Another notable figure in the world of drawing music is Norman McLaren, who literally painted or drew directly on the soundtrack portion of his animated films.
The soundtrack for his film Neighbors , which won an academy award in 1952, was produced this way.
Theres a short documentary on his process here .
On the more avant-garde side, Iannis Xenakis had designed a computer-based system called the UPIC in the late 1970s in which you could directly draw waveforms and then direct their frequencies over time by drawing into a graphics tablet.
He used this to compose his piece Mycenae Alpha .

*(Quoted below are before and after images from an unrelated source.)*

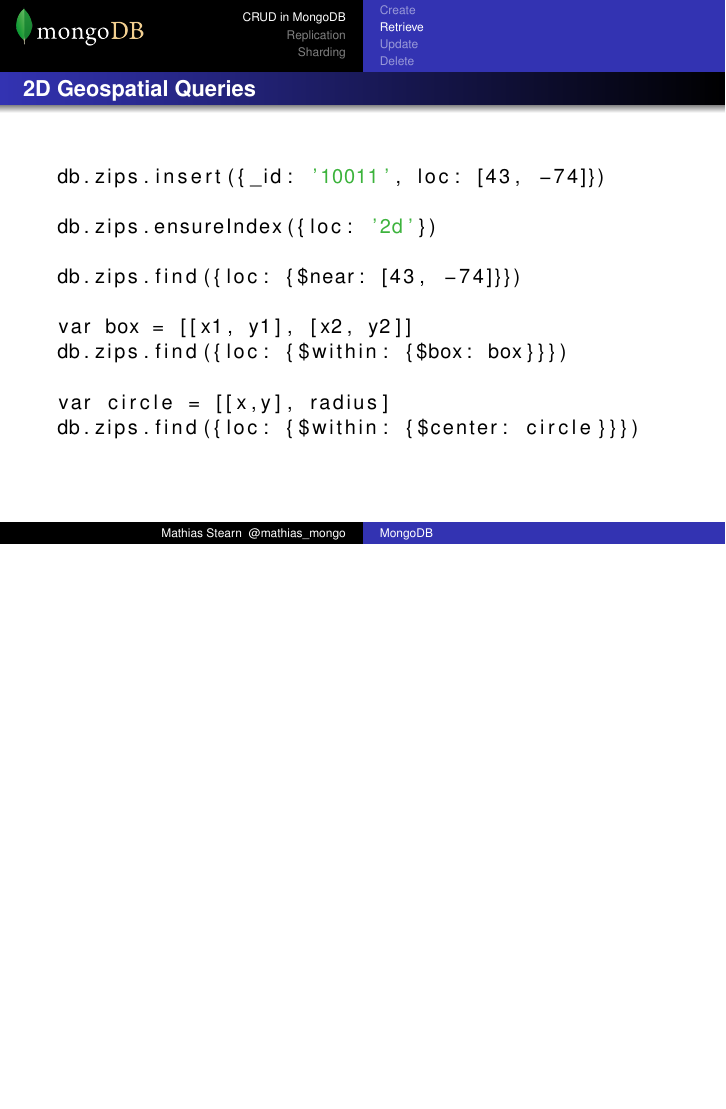
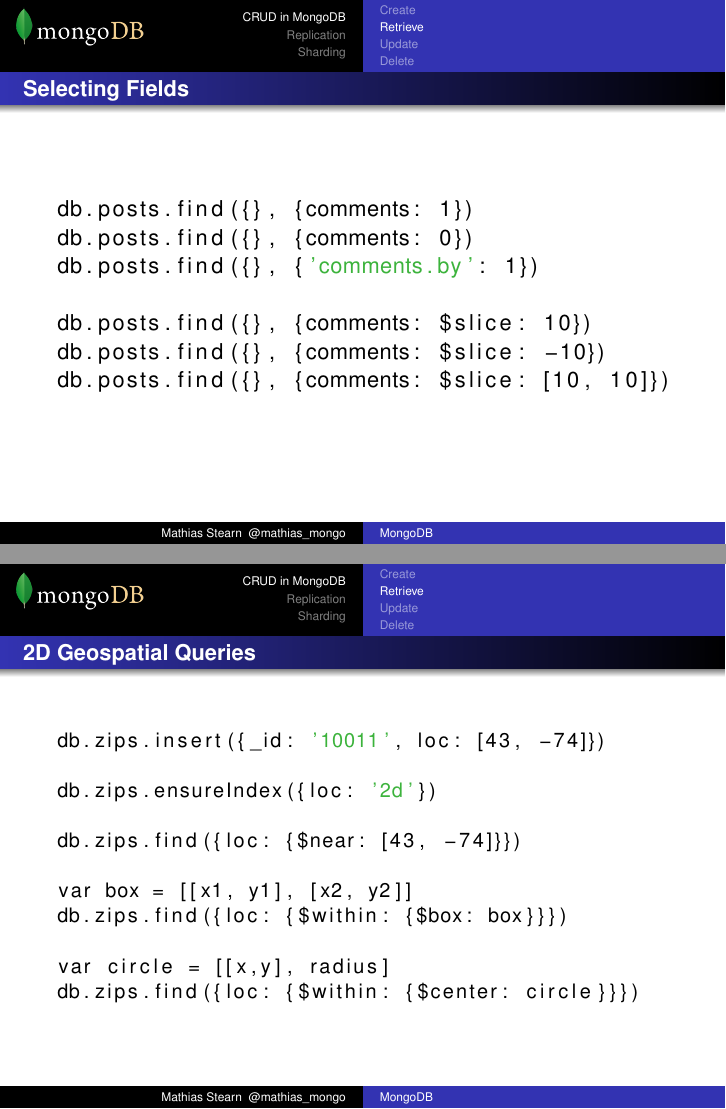
Before and after one commit to RedBeard0531/Mongo_Presentations, LaTeX slides (20100607-berlin-buzzwords.tex): page 6 of 16 before the commit and pages 6 and 7 of 17 after it, the two joined at a grey line, the shorter picture padded with empty space. Compiled offline with pdfLaTeX.

Commit message:
New slide for buzzwords

```diff
--- a/20100607-berlin-buzzwords.tex
+++ b/20100607-berlin-buzzwords.tex
@@ -156,6 +156,20 @@ db.users.find( M.name.last == 'Stearn' )
 db.users.find( M.likes.IN('Bier', 'Beer') )
 db.users.find( M.likes.ALL('Bier', 'Milch') )
 db.users.find( M.likes.STARTSWITH('Py') )
+  \end{lstlisting}
+\end{frame}
+
+\begin{frame}[fragile]{Selecting Fields}
+  \MongoLogo
+
+  \begin{lstlisting}
+db.posts.find({}, {comments: 1})
+db.posts.find({}, {comments: 0})
+db.posts.find({}, {'comments.by': 1})
+
+db.posts.find({}, {comments: $slice: 10})
+db.posts.find({}, {comments: $slice: -10})
+db.posts.find({}, {comments: $slice: [10, 10]})
   \end{lstlisting}
 \end{frame}
 
```
Also changed, not shown: 20100607-berlin-buzzwords.pdf.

This page  has a really great run-down of optical synthesis in general, which includes a number of individuals and systems involved in directly drawing sound and music.
Some of the visual sound designs used in these systems are quite striking, for instance the variophone  or Yankovsky's painted soundtracks .
 Demo of my research software here: https://www.youtube.com/watch?v=Tdj5e82nPHQ
The synthesizer is available here : https://www.fsynth.com
One wonders what Daphne would have thought of tools such as yours, and as well of course things like U&I's MetaSynth:
Maybe Ill post a Show HN here when I publicly release the app over the summer.
Not sure which machine came first, but around the time of the UPIC system you mentioned the Fairlight CMI was released, which (amongst its other functions) allowed users to draw out waveforms using a lightpen:
This video shows Peter Gabriel playing around with a Fairlight CMI, from what I remember I don't think it shows the waveform drawing but it gives some idea of what it was capable of:
FWIW The most general wikipedia article and category that comes close to covering what you describe as "optical synthesis" is
The page emphasises the optical film soundtrack (on celluloid) as a medium for experimentation, which is something I'm fascinated by.
The gender aspect is interesting too, maybe related to ideas like Papert and Turkle's. There are at least two female film artists who have done interesting critical work with the optical film track:
also, in a different way,
whose work has, AFAIK, included providing replica tapes for the Oramics machine when it was displayed at the Science Museum.
There's also of course the very famous and female Delia Derbyshire, working in a similar milieu to Oram, but without pursuing the graphical aspect.
I'm sure you're aware of this, but for the record, there's a physical archive of Oram material at Goldsmiths in London:
The man in charge is Mick Grierson, an old Dorkbot London hand.
Your software looks excellent. Very intuitive version of what others try to do textually
On slide 16 of that set Hudak uses the dreaded Haskell monads (well, arrows) to compose a synthesis setup (a model of a flute), but it's an excellent example of something that could be done so much less opaquely in a graphical environment like yours)